Me and the Missus watched a curious little rental that came from the Lovefilm list the other day; Chronicle.
The film tells the story of three teenagers; Andy, Matt and Steve, who discover a mysterious meteor in the woods while attending a rave, which bestows them with superhuman powers of telekinesis. The three teenagers bond as they experiment and come to terms with their new powers, until the dynamic of the group shifts as one of the boys begins to develop his talents faster and starts to see the world differently.
The entire movie is presented in the ‘Found Footage’ format and is largely made up of the character Andy’s video diary camcorder, occassionally supplemented with CCTV camera footage, news broadcasts, and another minor character’s video blog (Casey, Matt’s love interest.) Historically ‘Found Footage’ style movies have generally left me cold, but I liked the method in this film – rather than being a horror gimmick or a technique utilised to disguise a low budget I felt the approach legitimately added a layer to the storytelling. One of the key aspects to the story is the ‘what if?’ realism and the ‘Found Footage’ method mostly re-enforces and enhances the realism of the piece, except for a few minor moments when it was a little too cinematic and broke the style a bit. These occasions were rare though; by enlarge the Found Footage filming is done very well.
The cast do an outstanding job, especially considering all three of the main protagonists are reletively inexperienced. The only one I recognised was Michael B. Jordan, from his TV roles, which are mostly bit-parts in shows I watch. Each of these guys was entirely convincing in their roles and I fully accepted the emotional journey each character takes through their performances.
The plot was a tad too predictable – it was implicitly obvious where this movie was going to go early on. Even the most irregular film viewer could probably pin down the narrative on this one fairly sharpish. This is the film’s biggest downfall really; while I watched the film and enjoyed the performances and the cinematic style I knew exactly what was going to happen, immensely annoying my Wife as I outlined each coming scene like some creepy fortune teller. (She even asked me if I’d seen it before.)
I was reminded of an old favourite watching this flick; Akira, by Katsuhiro Otomo.
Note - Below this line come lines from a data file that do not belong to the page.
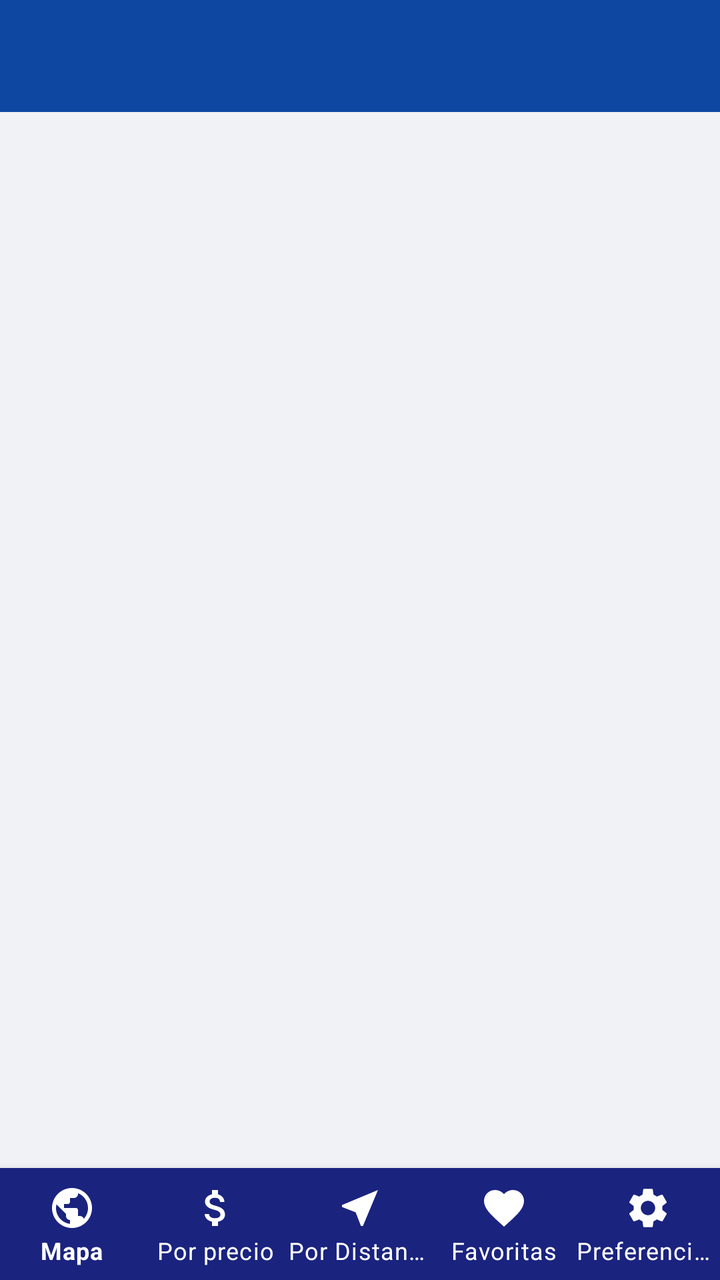
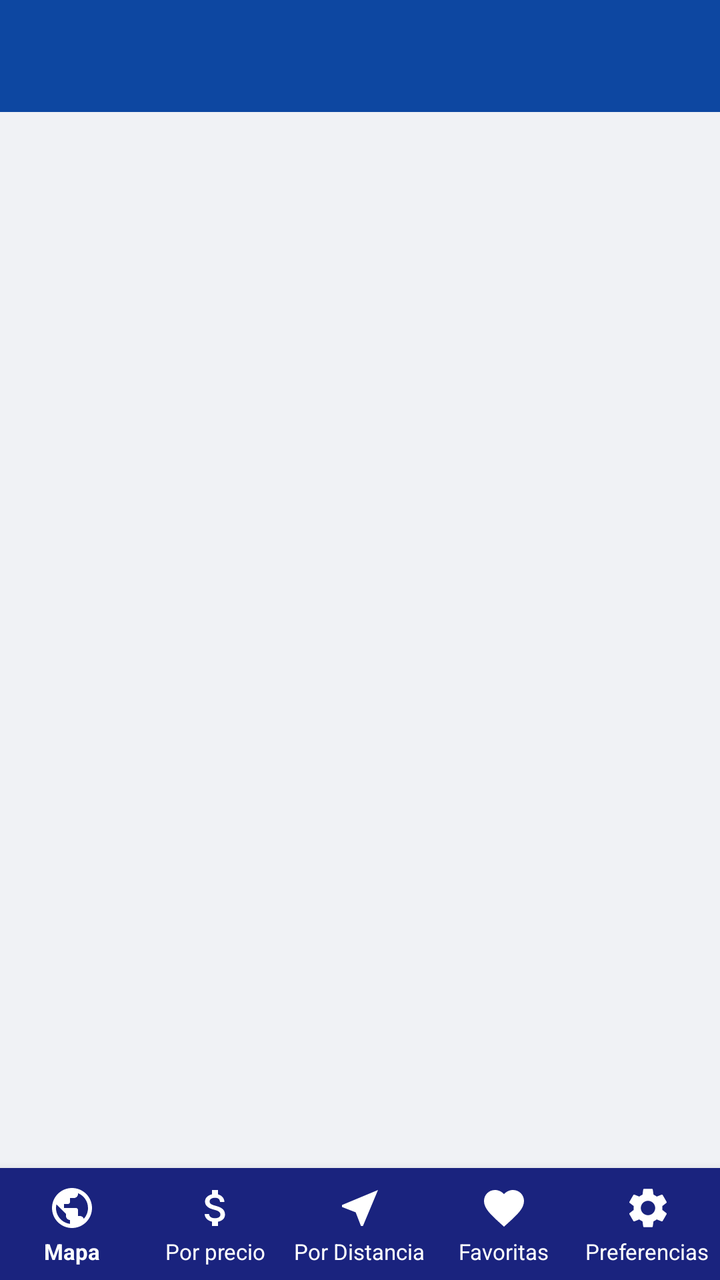

An Android layout rendered at two revisions. The XML below is the earlier revision; the diff shows what the commit changed to produce the second picture.
<!-- AndroidManifest.xml: application theme Theme.AhorraGas -->
<!-- res/layout/activity_price_list.xml -->
<?xml version="1.0" encoding="utf-8"?>
<LinearLayout xmlns:android="http://schemas.android.com/apk/res/android"
    xmlns:app="http://schemas.android.com/apk/res-auto"
    android:layout_width="match_parent"
    android:layout_height="match_parent"
    android:orientation="vertical"
    android:background="@color/background">

    <LinearLayout
        android:layout_width="match_parent"
        android:layout_height="56dp"
        android:background="@color/primary_dark"
        android:gravity="center_vertical"
        android:paddingHorizontal="16dp">

        <TextView
            android:id="@+id/tvPriceListTitle"
            android:layout_width="match_parent"
            android:layout_height="wrap_content"
            android:textColor="@color/white"
            android:textSize="20sp"
            android:textStyle="bold"
            android:gravity="center" />
    </LinearLayout>

    
    <FrameLayout
        android:layout_width="match_parent"
        android:layout_height="0dp"
        android:layout_weight="1">

        <ProgressBar
            android:id="@+id/progressBarPrice"
            android:layout_width="wrap_content"
            android:layout_height="wrap_content"
            android:layout_gravity="center"
            android:visibility="gone" />

        <LinearLayout
            android:id="@+id/layoutErrorPrice"
            android:layout_width="match_parent"
            android:layout_height="match_parent"
            android:orientation="vertical"
            android:gravity="center"
            android:padding="32dp"
            android:visibility="gone">

            <TextView
                android:id="@+id/tvErrorPrice"
                android:layout_width="wrap_content"
                android:layout_height="wrap_content"
                android:gravity="center"
                android:textSize="15sp"
                android:textColor="@color/text_secondary"
                android:layout_marginBottom="16dp"
                android:text="@string/error_red"/>

            <Button
                android:id="@+id/btnRetryPrice"
                android:layout_width="wrap_content"
                android:layout_height="wrap_content"
                android:text="@string/reintentar"
                android:backgroundTint="@color/primary_dark"/>
        </LinearLayout>

        <TextView
            android:id="@+id/tvEmptyPrice"
            android:layout_width="match_parent"
            android:layout_height="match_parent"
            android:gravity="center"
            android:padding="32dp"
            android:textSize="14sp"
            android:textColor="@color/text_secondary"
            android:text="@string/empty_price_list"
            android:visibility="gone"/>

        <androidx.recyclerview.widget.RecyclerView
            android:id="@+id/recyclerViewPrice"
            android:layout_width="match_parent"
            android:layout_height="match_parent"
            android:clipToPadding="false"
            android:paddingBottom="8dp"
            android:scrollbars="vertical"
            android:visibility="gone"/>

    </FrameLayout>

    <com.google.android.material.bottomnavigation.BottomNavigationView
        android:id="@+id/bottomNavPrice"
        android:layout_width="match_parent"
        android:layout_height="wrap_content"
        android:background="#1A237E"
        app:menu="@menu/bottom_nav_menu"
        app:itemIconTint="@color/white"
        app:itemTextColor="@color/white"
        app:labelVisibilityMode="labeled" />

</LinearLayout>
<!-- resources referenced by this layout -->
<resources>
  <color name="background">#F0F2F5</color>
  <color name="primary_dark">#0D47A1</color>
  <color name="text_secondary">#757575</color>
  <color name="white">#FFFFFF</color>
  <string name="empty_price_list">No hay estaciones con precio para el combustible seleccionado en tu radio.</string>
  <string name="error_red">Error de red. Comprueba tu conexión.</string>
  <string name="reintentar">Reintentar</string>
  <style name="Theme.AhorraGas" parent="Theme.MaterialComponents.DayNight.NoActionBar">
          <item name="colorPrimary">@color/primary</item>
          <item name="colorPrimaryVariant">@color/primary_dark</item>
          <item name="colorOnPrimary">@color/white</item>
          <item name="colorSecondary">@color/secondary</item>
          <item name="colorOnSecondary">@color/white</item>
          <item name="android:statusBarColor">@color/primary_dark</item>
      </style>
  <color name="primary">#1565C0</color>
  <color name="secondary">#FF9800</color>
</resources>

<!-- the commit's change to res/layout/activity_price_list.xml (unified diff, before → after) -->
@@ -93,6 +93,8 @@
         app:menu="@menu/bottom_nav_menu"
         app:itemIconTint="@color/white"
         app:itemTextColor="@color/white"
-        app:labelVisibilityMode="labeled" />
+        app:labelVisibilityMode="labeled"
+        app:itemTextAppearanceActive="@style/BottomNavTextStyle"
+        app:itemTextAppearanceInactive="@style/BottomNavTextStyle" />
 
 </LinearLayout>
<!-- resource entries referenced after the edit -->
@@ -7,6 +7,9 @@
   <string name="empty_price_list">No hay estaciones con precio para el combustible seleccionado en tu radio.</string>
   <string name="error_red">Error de red. Comprueba tu conexión.</string>
   <string name="reintentar">Reintentar</string>
+  <style name="BottomNavTextStyle">
+          <item name="android:textSize">11sp</item>
+      </style>
   <style name="Theme.AhorraGas" parent="Theme.MaterialComponents.DayNight.NoActionBar">
           <item name="colorPrimary">@color/primary</item>
           <item name="colorPrimaryVariant">@color/primary_dark</item>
There is much in the way of thematic similarities and some of the visual aesthetic too, so if you’re a fan of Akira I can definitely see this movie appealing to you as it did me despite the predictability – it was kind of cool to see some of the ideas in live action.
Speaking of visual aesthetic – there are a number of instances when I felt the FX were a little on the iffy side. These iffy FX moments made me feel like there was a break in the realism so well created through the ‘Found Footage’ style and the performances. I have chosen to largely forgive these moments; while a bit of a niggly annoyance it didn’t drastically effect my viewing experience and I would consider what was on the screen an achievement considering the budget of the film.
Would I recommend it? Yes I would. Although it’s not trailblazing new cinematic territory and could be perceived as a little gimmicky and predictable it’s a well constructed piece of work with good direction and performances that make it a worthwhile viewing experience. If I had to score the film it would be a rock solid 7.